The “cutting edge” of New Approaches is this occasional recognition that the move beyond relativism has important implications at the meta-theoretical as well as the theoretical level (i.e., concerning choosing between theories not just concerning the general relation between theories and reality). As the editors say, in summarizing the section on Critical Approaches, “critical studies such as these are not relinquishing “objectivity” for open-ended relativism. … Theoretical explanations in the studies of religion(s) do not lead to dogmas but to explanatory theories that need to be tested and can be rejected if proven flawed or otherwise inadequate to the task at hand” (1/2:5).
This audacious work of taking a stand on the relative value of claims, methods, and theories is essential if New Approaches is to succeed in its goal of “extracting the study of religion from the vanities and wrong turns of the past and providing it with a theoretically and methodologically sound framework for a global pursuit” (2:457). But there is little of this work in this two-volume publication: it offers an impressively wide variety of frameworks, many of which are arguably valid within specific contexts; but the arguments for this validity are generally lacking; not to mention the fact that soundness is a much more ambitious goal than validity. The reflexive realism hinted at by scholars like Gustavo Benavides and Timothy Fitzgerald could very fruitfully draw upon the epistemological and semantic frame being developed by scholars like Jeppe Sinding Jenson and Nancy Frankenberry. These sorts of connection remain inchoate in this volume, as they do in the field as a whole. In this sense, the unfulfilled promise of this pair of books is a perfect reflection of the state of our art: new approaches are in the offing, and they are here in these pages and between these lines.
SEGAL, Robert A., Resenha de Frank Whaling (org.) Contemporary Approaches to the Study of Religion (1984), Zygon 21, no. 2, 271-275, 1986.
SMITH, Jonathan Z., Imagining Religion: From Babylon to Jonestown, Chicago, University of Chicago Press, 1982.
[*] Professor na Faculdade Mount Royal, Calgary, Canadá e professor visitante (2005-2006, com auxílio da FAPESP) no Programa de Estudos Pós-Graduados em Ciências da Religião PUC/SP.
 A more complete overview of the global state of “the field” is available in the regional essays in the recently published 2nd edition of the Encyclopedia of Religion. Neither New Approaches nor the ER2 cover the study of Religion in Latin America, though this will be remedied in a volume edited by Gregory Alles, currently in process and projected for publication by Routledge.

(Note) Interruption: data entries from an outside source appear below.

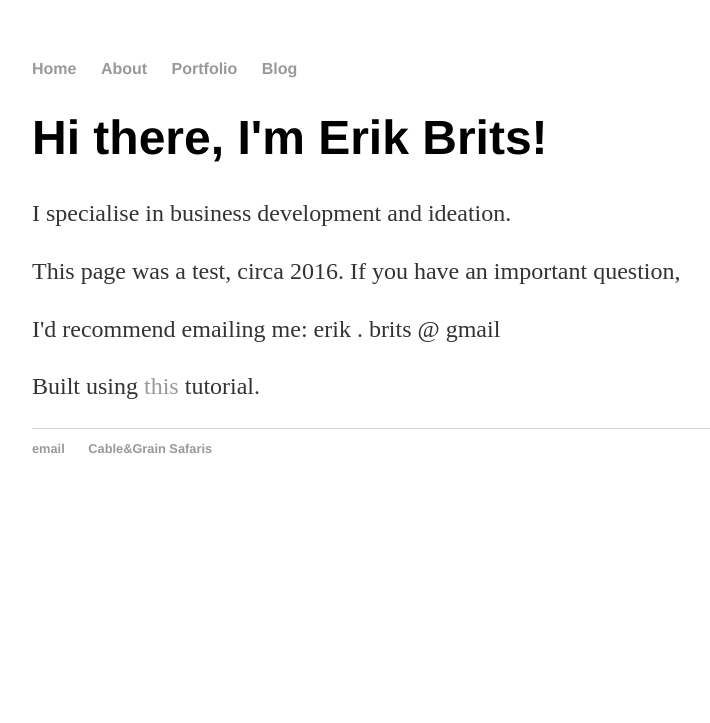
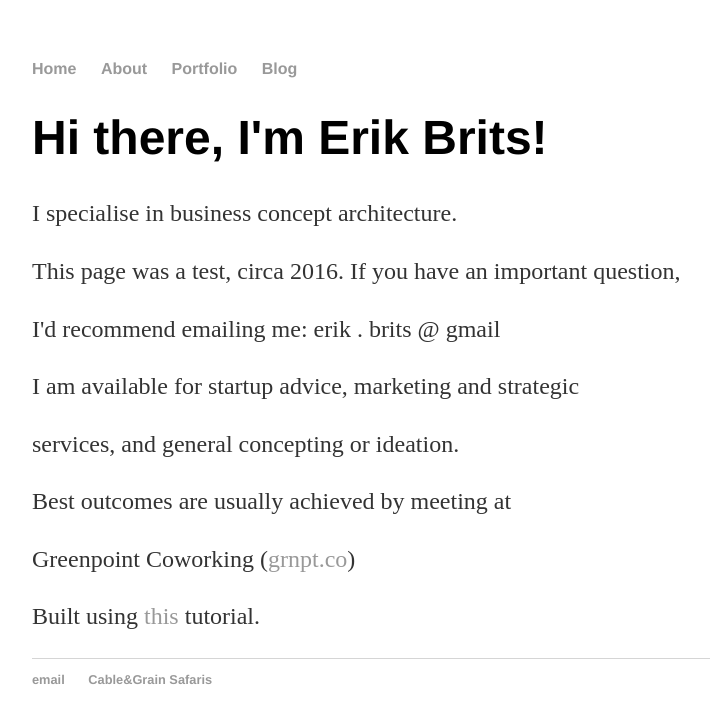
Before and after one commit to erikbrits/erikbrits.github.io, a Jekyll site: the page built from index.html, in a window 1280 px wide. Shown: the top 723 px of the page, without its empty margins (160-870 px from the left). Built offline with Jekyll 4.4.1, drawn with Linux system fonts in a browser that asks for light colours.

Commit message:
Update index.html
Added grnpt.co site...

```diff
--- a/index.html
+++ b/index.html
@@ -6,8 +6,12 @@ title: Erik Brits - Hello World
     		<div class="blurb">
         		<h1>Hi there, I'm Erik Brits!</h1>
 
-				<p>I specialise in business development and ideation.</p>
+				<p>I specialise in business concept architecture.</p>
 				<p>This page was a test, circa 2016. If you have an important question,</p>
 				<p>I'd recommend emailing me:	erik . brits @ gmail</p>
+				<p>I am available for startup advice, marketing and strategic</p>
+				<p>services, and general concepting or ideation.</p>
+				<p>Best outcomes are usually achieved by meeting at</p>
+				<p>Greenpoint Coworking (<a href="http://grnpt.co">grnpt.co</a>)</p>
 				<p>Built using <a href="http://jmcglone.com/guides/github-pages/">this</a> tutorial.</p>
     		</div><!-- /.blurb -->
```
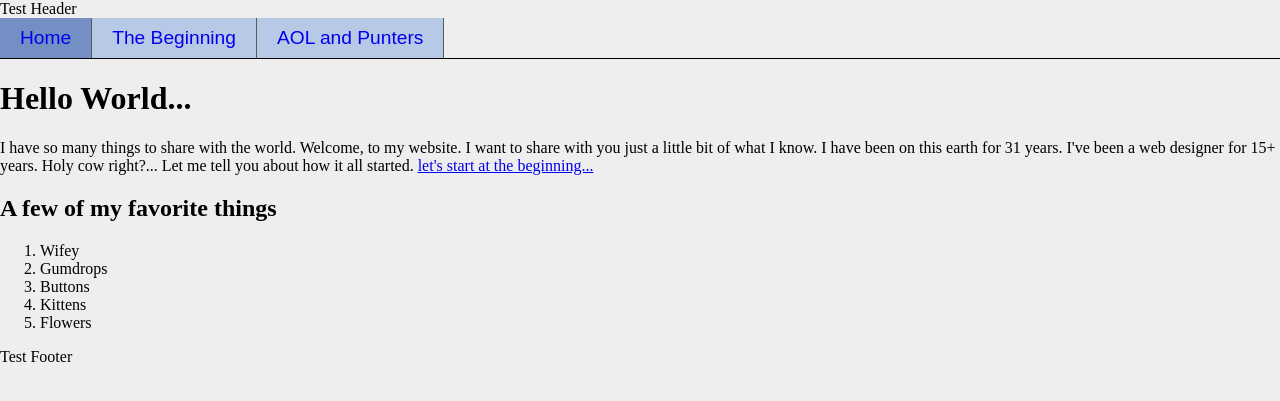
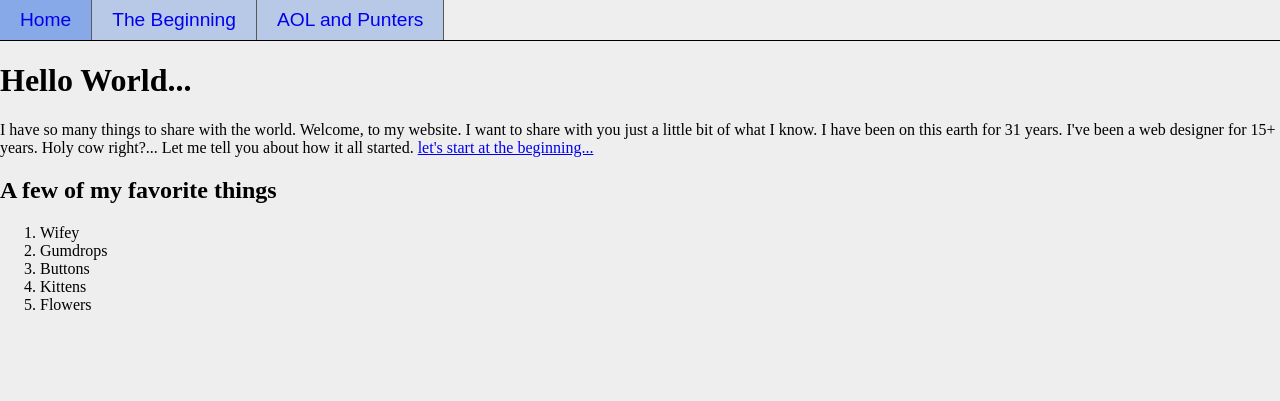
Before and after one commit to JeremyIglehart/Simple-Html-Lesson, a Jekyll site: the page built from index.html, in a window 1280 px wide. Shown: the top 401 px of the page. Built offline with Jekyll 4.4.1, drawn with Linux system fonts in a browser that asks for light colours.

Commit message:
Updated Header and Footer

```diff
--- a/_includes/footer.html
+++ b/_includes/footer.html
@@ -1 +1,2 @@
-Test Footer
+  </body>
+</html>
--- a/_includes/header.html
+++ b/_includes/header.html
@@ -1 +1,8 @@
-Test Header
+<!DOCTYPE html>
+<html>
+  <head>
+    <meta charset="utf-8">
+    <title>Jeremy</title>
+    <link rel="stylesheet" type="text/css" href="css/styles.css">
+  </head>
+  <body>
--- a/index.html
+++ b/index.html
@@ -1,15 +1,6 @@
 ---
 layout: default
 ---
-
-<!DOCTYPE html>
-<html>
-  <head>
-    <meta charset="utf-8">
-    <title>Jeremy</title>
-    <link rel="stylesheet" type="text/css" href="css/styles.css">
-  </head>
-  <body>
 
     <div class="site-nav">
       <ul>
@@ -34,5 +25,3 @@
       <li>Kittens</li>
       <li>Flowers</li>
     </ol>
-  </body>
-</html>
```
Also changed, not shown: AOL_and_punters.html (+0 -8 lines), the_beginning.html (+0 -8 lines).
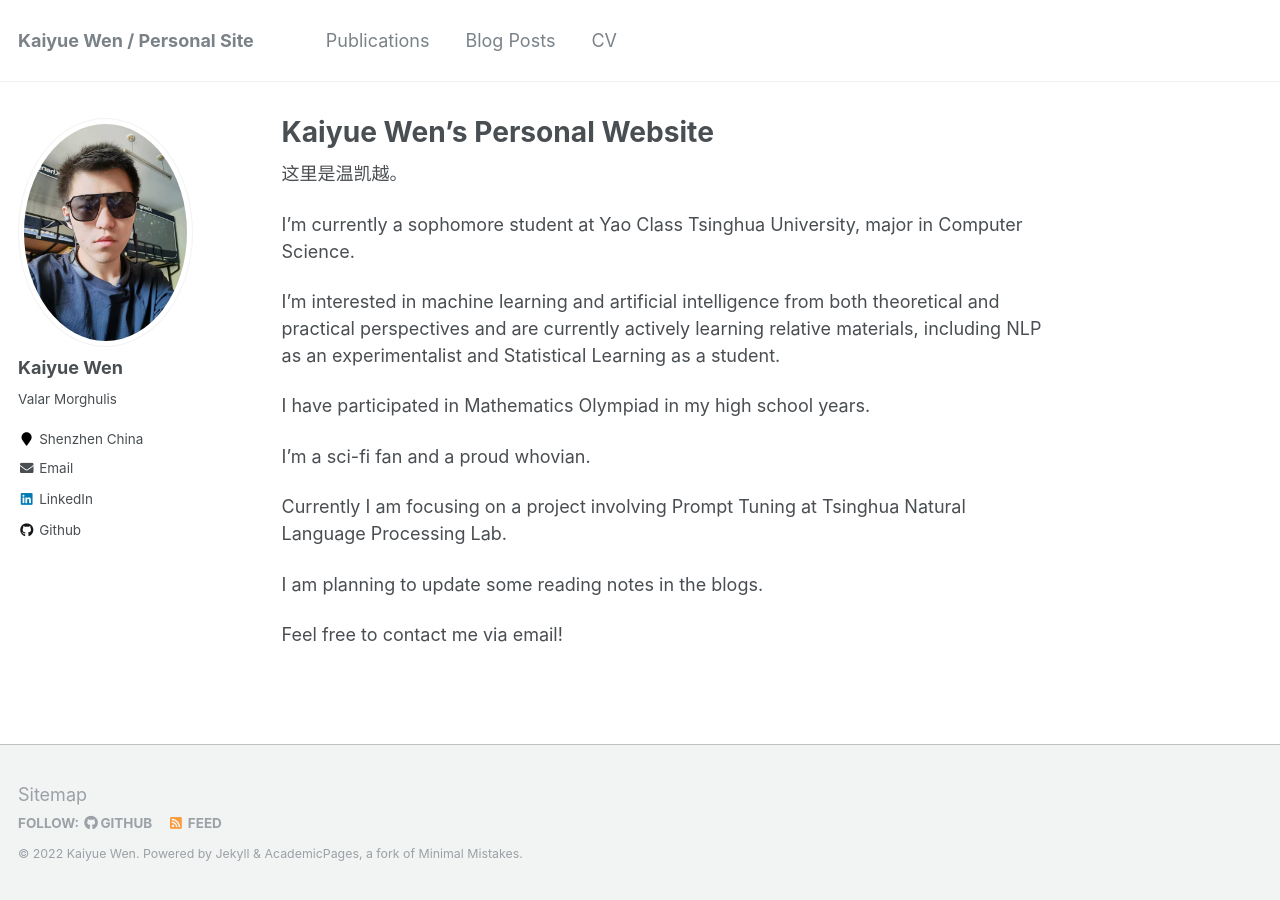
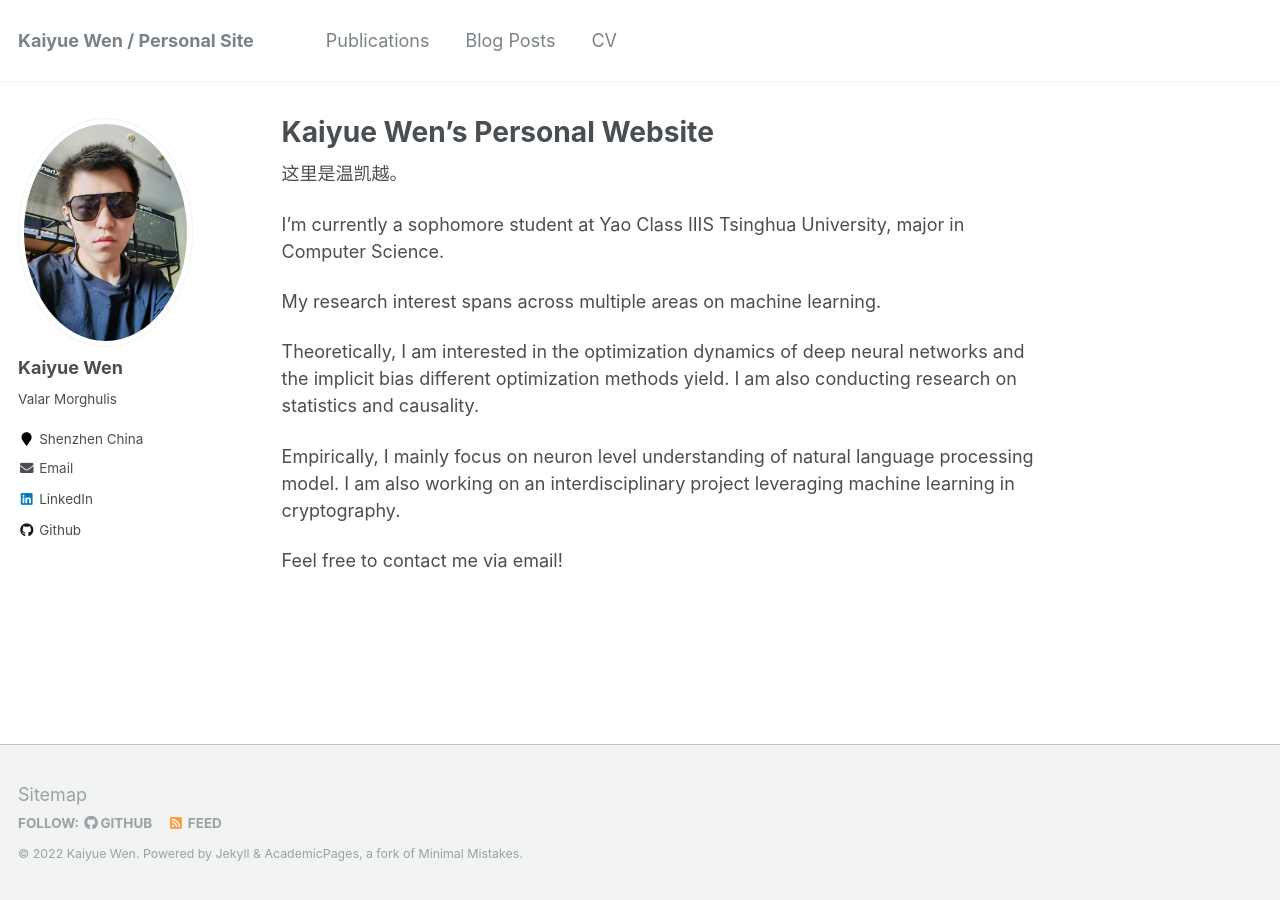
Before and after one commit to WhenWen/WhenWen.github.io, a Jekyll site: the page built from _pages/about.md, in a window 1280 px wide. Built offline with Jekyll 4.4.1, drawn with Linux system fonts in a browser that asks for light colours.

Commit message:
newhomepage

```diff
--- a/_pages/about.md
+++ b/_pages/about.md
@@ -10,16 +10,14 @@ redirect_from:
 
 这里是温凯越。
 
-I'm currently a sophomore student at Yao Class Tsinghua University, major in Computer Science.
+I'm currently a sophomore student at Yao Class IIIS Tsinghua University, major in Computer Science.
 
-I'm interested in machine learning and artificial intelligence from both theoretical and practical perspectives and are currently actively learning relative materials, including NLP as an experimentalist  and Statistical Learning as a student.
+My research interest spans across multiple areas on machine learning.
 
-I have participated in Mathematics Olympiad in my high school years.
+Theoretically, I am interested in the optimization dynamics of deep neural networks and the implicit bias different optimization methods yield.
+I am also conducting research on statistics and causality.
 
-I'm a sci-fi fan and a proud whovian.
-
-Currently I am focusing on a project involving Prompt Tuning at Tsinghua Natural Language Processing Lab.
-
-I am planning to update some reading notes in the blogs.
+Empirically, I mainly focus on neuron level understanding of natural language processing model.
+I am also working on an interdisciplinary project leveraging machine learning in cryptography.
 
 Feel free to contact me via email!
```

 Smith continues, “Religion is solely the creation of the scholar’s study. It is created for the scholar’s analytic purposes by his imaginative acts of comparison and generalization. Religion has no independent existence apart from the academy”. What he appears to mean is that there are no facts about religion that exist prior to and separate from the conceptual and theoretical frames of scholars who select these facts as “data”, on the basis of and as material for their theories. That is, reflecting post-empiricist philosophy of science, Smith rightly notes that the materials that scholars of religion work with are necessarily theory-laden. Without crying over spilt ink, it is fair to say that much confusion would have been avoided if Smith had said “there are no brute facts about religion, only data”. Strenski’s point is that this is only the starting point for the detailed work of ideological critique, of investigating how certain data are laden with certain theories in certain contexts quite possibly to the benefit of certain parties.